_What is being asked_: In the listing below, how many lines carry the word "worker"? Reply with only the number.

_The data_:
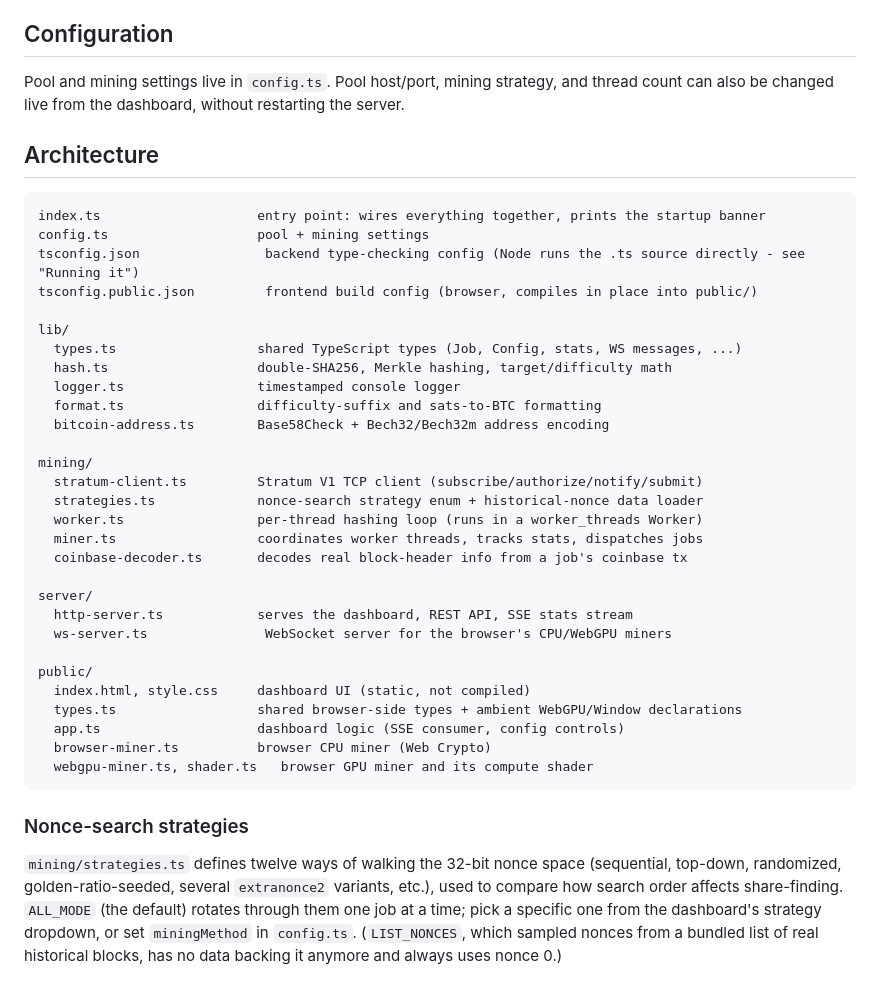
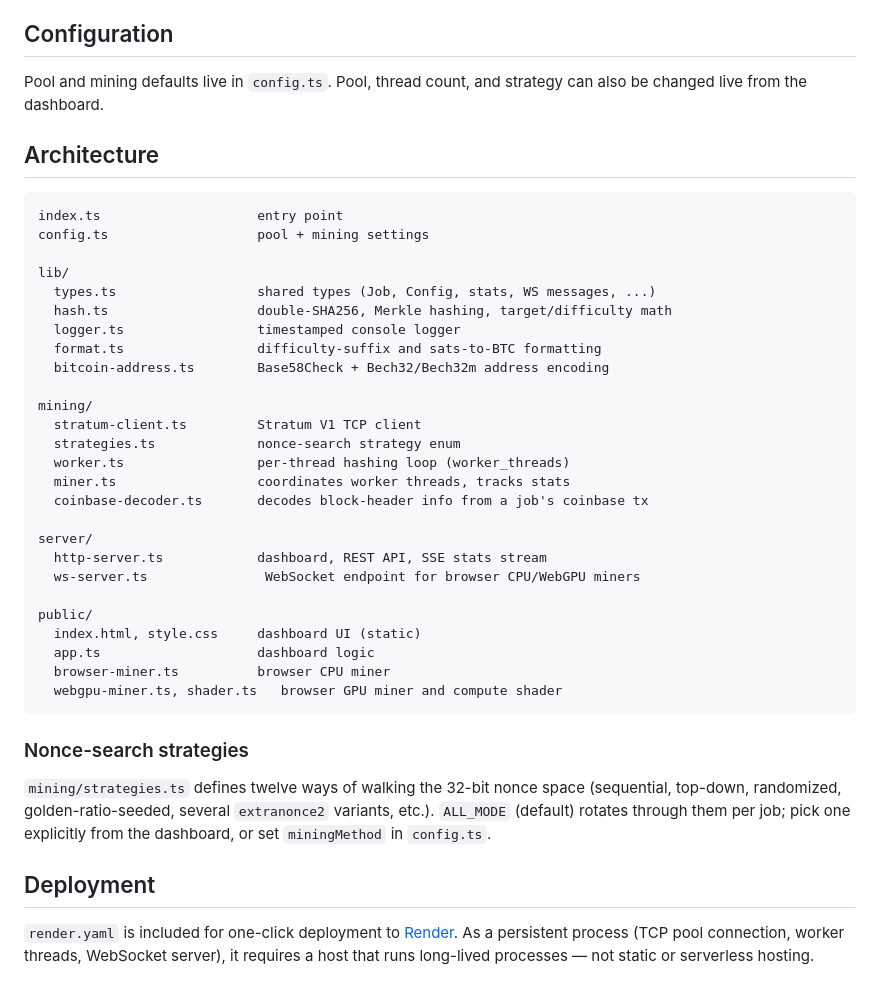
Before and after one commit to SeyyedKhandon/bitcoin-js-solo-miner, a Markdown page: README.md, the part around one of its changes. Rendered like a GitHub page.

````diff
--- a/README.md
+++ b/README.md
@@ -53,42 +39,43 @@ Note: Render's **free** tier spins the service down after 15 minutes of inactivi
 
 ## Configuration
 
-Pool and mining settings live in `config.ts`. Pool host/port, mining strategy, and thread count can also be changed live from the dashboard, without restarting the server.
+Pool and mining defaults live in `config.ts`. Pool, thread count, and strategy can also be changed live from the dashboard.
 
 ## Architecture
 
 ```
-index.ts                    entry point: wires everything together, prints the startup banner
+index.ts                    entry point
 config.ts                   pool + mining settings
-tsconfig.json                backend type-checking config (Node runs the .ts source directly - see "Running it")
-tsconfig.public.json         frontend build config (browser, compiles in place into public/)
 
 lib/
-  types.ts                  shared TypeScript types (Job, Config, stats, WS messages, ...)
+  types.ts                  shared types (Job, Config, stats, WS messages, ...)
   hash.ts                   double-SHA256, Merkle hashing, target/difficulty math
   logger.ts                 timestamped console logger
   format.ts                 difficulty-suffix and sats-to-BTC formatting
   bitcoin-address.ts        Base58Check + Bech32/Bech32m address encoding
 
 mining/
-  stratum-client.ts         Stratum V1 TCP client (subscribe/authorize/notify/submit)
-  strategies.ts             nonce-search strategy enum + historical-nonce data loader
-  worker.ts                 per-thread hashing loop (runs in a worker_threads Worker)
-  miner.ts                  coordinates worker threads, tracks stats, dispatches jobs
-  coinbase-decoder.ts       decodes real block-header info from a job's coinbase tx
+  stratum-client.ts         Stratum V1 TCP client
+  strategies.ts             nonce-search strategy enum
+  worker.ts                 per-thread hashing loop (worker_threads)
+  miner.ts                  coordinates worker threads, tracks stats
+  coinbase-decoder.ts       decodes block-header info from a job's coinbase tx
 
 server/
-  http-server.ts            serves the dashboard, REST API, SSE stats stream
-  ws-server.ts               WebSocket server for the browser's CPU/WebGPU miners
+  http-server.ts            dashboard, REST API, SSE stats stream
+  ws-server.ts               WebSocket endpoint for browser CPU/WebGPU miners
 
 public/
-  index.html, style.css     dashboard UI (static, not compiled)
-  types.ts                  shared browser-side types + ambient WebGPU/Window declarations
-  app.ts                    dashboard logic (SSE consumer, config controls)
-  browser-miner.ts          browser CPU miner (Web Crypto)
-  webgpu-miner.ts, shader.ts   browser GPU miner and its compute shader
+  index.html, style.css     dashboard UI (static)
+  app.ts                    dashboard logic
+  browser-miner.ts          browser CPU miner
+  webgpu-miner.ts, shader.ts   browser GPU miner and compute shader
 ```
 
 ### Nonce-search strategies
 
-`mining/strategies.ts` defines twelve ways of walking the 32-bit nonce space (sequential, top-down, randomized, golden-ratio-seeded, several `extranonce2` variants, etc.), used to compare how search order affects share-finding. `ALL_MODE` (the default) rotates through them one job at a time; pick a specific one from the dashboard's strategy dropdown, or set `miningMethod` in `config.ts`. (`LIST_NONCES`, which sampled nonces from a bundled list of real historical blocks, has no data backing it anymore and always uses nonce 0.)
+`mining/strategies.ts` defines twelve ways of walking the 32-bit nonce space (sequential, top-down, randomized, golden-ratio-seeded, several `extranonce2` variants, etc.). `ALL_MODE` (default) rotates through them per job; pick one explicitly from the dashboard, or set `miningMethod` in `config.ts`.
+
+## Deployment
+
+`render.yaml` is included for one-click deployment to [Render](https://render.com). As a persistent process (TCP pool connection, worker threads, WebSocket server), it requires a host that runs long-lived processes — not static or serverless hosting.
````
Also changed, not shown: other parts of README.md (+18 -32 lines).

_Result for this exercise_: 5